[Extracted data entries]
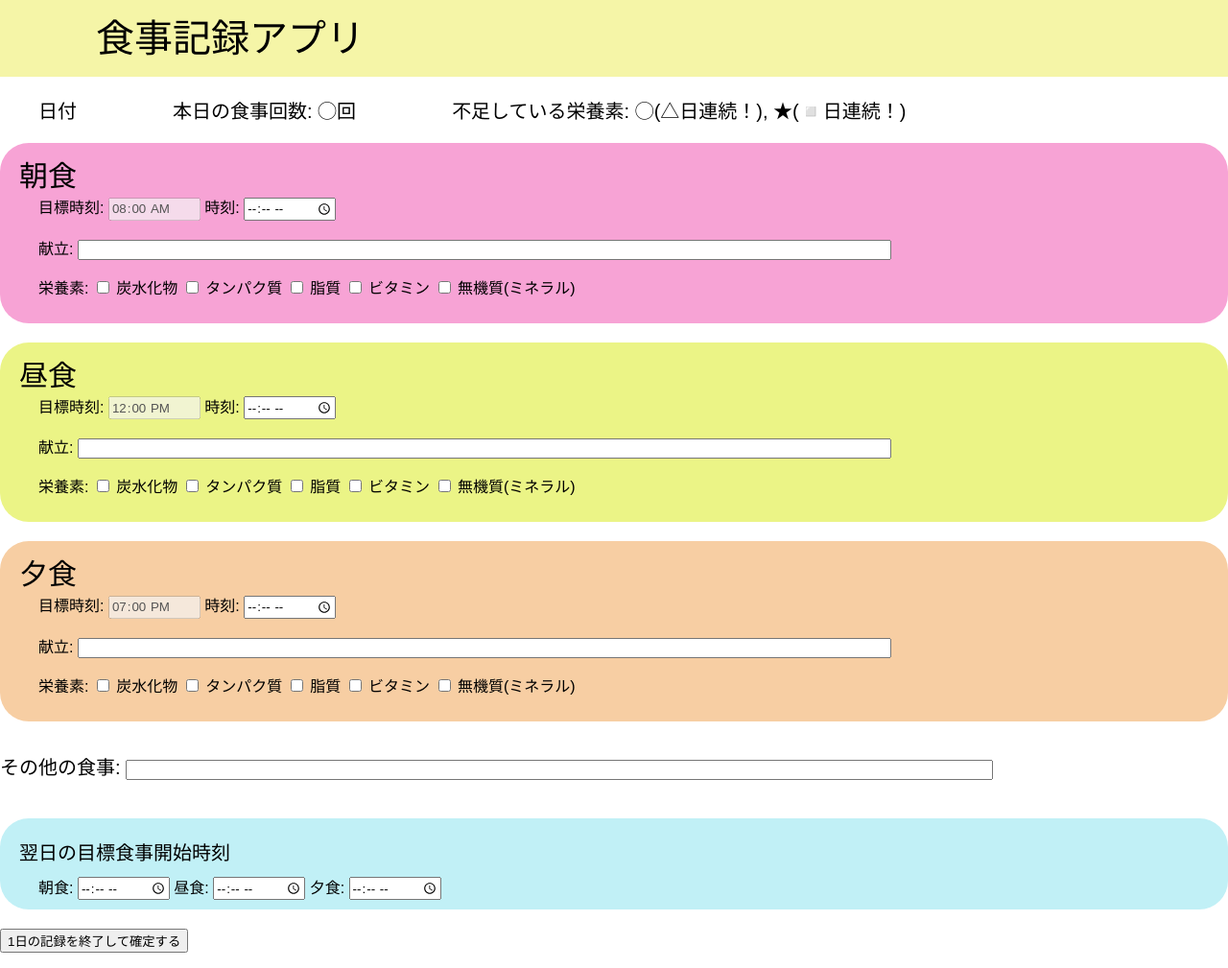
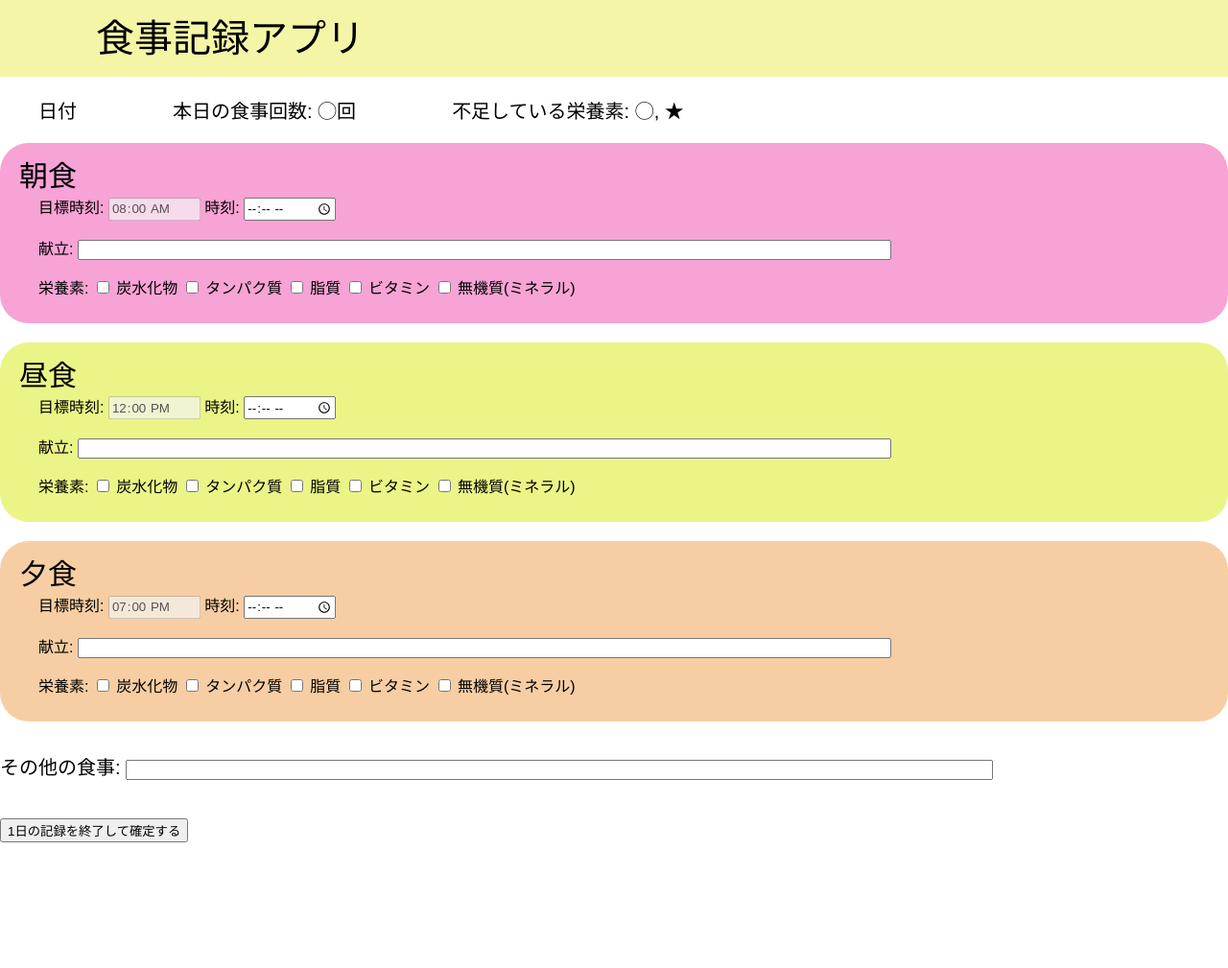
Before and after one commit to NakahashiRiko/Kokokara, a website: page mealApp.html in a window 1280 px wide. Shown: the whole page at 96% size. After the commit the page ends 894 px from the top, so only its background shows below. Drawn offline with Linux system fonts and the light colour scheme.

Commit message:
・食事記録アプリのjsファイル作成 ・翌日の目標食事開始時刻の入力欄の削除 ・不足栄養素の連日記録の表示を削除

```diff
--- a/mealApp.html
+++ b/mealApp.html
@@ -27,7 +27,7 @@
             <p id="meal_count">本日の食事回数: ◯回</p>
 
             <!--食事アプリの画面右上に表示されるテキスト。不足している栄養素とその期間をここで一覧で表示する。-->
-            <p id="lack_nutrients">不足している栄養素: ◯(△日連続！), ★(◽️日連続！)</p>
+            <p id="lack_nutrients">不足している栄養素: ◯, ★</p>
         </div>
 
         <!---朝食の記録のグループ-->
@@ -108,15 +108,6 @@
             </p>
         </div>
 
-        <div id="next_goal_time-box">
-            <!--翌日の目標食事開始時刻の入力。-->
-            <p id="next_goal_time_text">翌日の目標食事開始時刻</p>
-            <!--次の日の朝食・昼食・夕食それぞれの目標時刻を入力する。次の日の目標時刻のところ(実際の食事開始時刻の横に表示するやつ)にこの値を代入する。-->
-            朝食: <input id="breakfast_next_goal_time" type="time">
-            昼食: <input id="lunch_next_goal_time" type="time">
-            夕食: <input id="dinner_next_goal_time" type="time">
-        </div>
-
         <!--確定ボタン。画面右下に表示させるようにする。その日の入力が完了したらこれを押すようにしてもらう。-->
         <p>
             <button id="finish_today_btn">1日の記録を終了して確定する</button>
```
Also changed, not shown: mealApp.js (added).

• WORK ITEM
All entries, top to bottom, should be retyped exactly; the pictures should not be.

• EXPECTED ANSWER
Before and after one commit to NakahashiRiko/Kokokara, a website: page mealApp.html in a window 1280 px wide. Shown: the whole page at 96% size. After the commit the page ends 894 px from the top, so only its background shows below. Drawn offline with Linux system fonts and the light colour scheme.

Commit message:
・食事記録アプリのjsファイル作成 ・翌日の目標食事開始時刻の入力欄の削除 ・不足栄養素の連日記録の表示を削除

```diff
--- a/mealApp.html
+++ b/mealApp.html
@@ -27,7 +27,7 @@
             <p id="meal_count">本日の食事回数: ◯回</p>
 
             <!--食事アプリの画面右上に表示されるテキスト。不足している栄養素とその期間をここで一覧で表示する。-->
-            <p id="lack_nutrients">不足している栄養素: ◯(△日連続！), ★(◽️日連続！)</p>
+            <p id="lack_nutrients">不足している栄養素: ◯, ★</p>
         </div>
 
         <!---朝食の記録のグループ-->
@@ -108,15 +108,6 @@
             </p>
         </div>
 
-        <div id="next_goal_time-box">
-            <!--翌日の目標食事開始時刻の入力。-->
-            <p id="next_goal_time_text">翌日の目標食事開始時刻</p>
-            <!--次の日の朝食・昼食・夕食それぞれの目標時刻を入力する。次の日の目標時刻のところ(実際の食事開始時刻の横に表示するやつ)にこの値を代入する。-->
-            朝食: <input id="breakfast_next_goal_time" type="time">
-            昼食: <input id="lunch_next_goal_time" type="time">
-            夕食: <input id="dinner_next_goal_time" type="time">
-        </div>
-
         <!--確定ボタン。画面右下に表示させるようにする。その日の入力が完了したらこれを押すようにしてもらう。-->
         <p>
             <button id="finish_today_btn">1日の記録を終了して確定する</button>
```
Also changed, not shown: mealApp.js (added).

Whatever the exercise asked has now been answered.